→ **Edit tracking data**

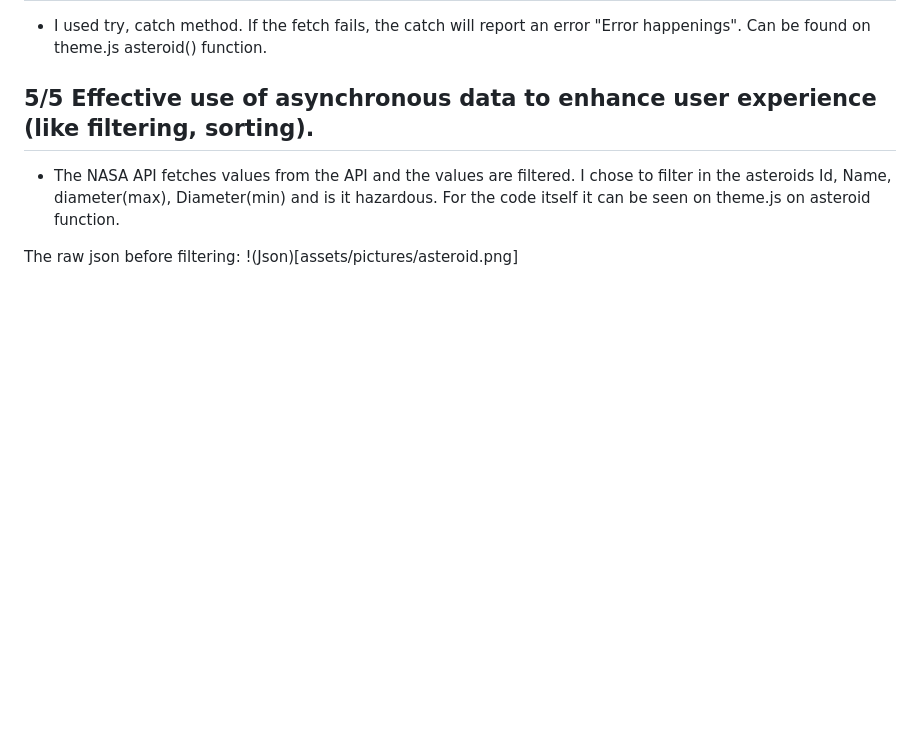
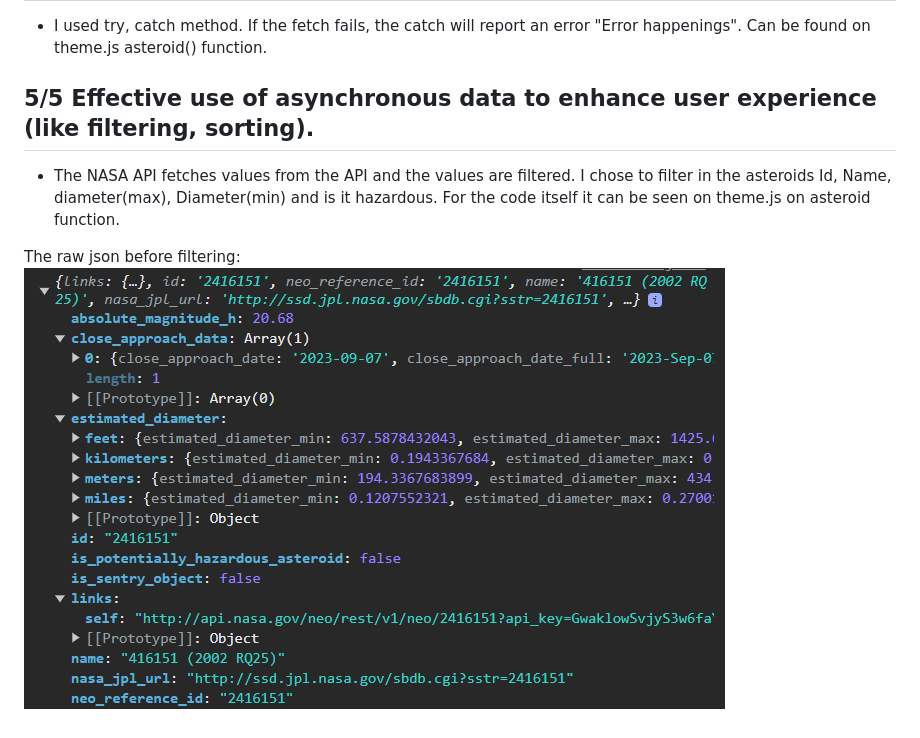
Before and after one commit to Kaubbila/Web-software-project, a Markdown page: README.md, the part around the change. GitHub-like rendering; blank space fills up the shorter version.

Commit message:
README picture wasnt showing

```diff
--- a/README.md
+++ b/README.md
@@ -49,4 +49,4 @@
 * The NASA API fetches values from the API and the values are filtered. I chose to filter in the asteroids Id, Name, diameter(max), Diameter(min) and is it hazardous. For the code itself it can be seen on theme.js on asteroid function.
 
 The raw json before filtering:
-!(Json)[assets/pictures/asteroid.png]
+![Json](assets/pictures/asteroid.png)
```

→ **Problem**
Copy out every line from the data above that has "asteroid" in it.

→ **Task output**
 * The NASA API fetches values from the API and the values are filtered. I chose to filter in the asteroids Id, Name, diameter(max), Diameter(min) and is it hazardous. For the code itself it can be seen on theme.js on asteroid function.
-!(Json)[assets/pictures/asteroid.png]
+![Json](assets/pictures/asteroid.png)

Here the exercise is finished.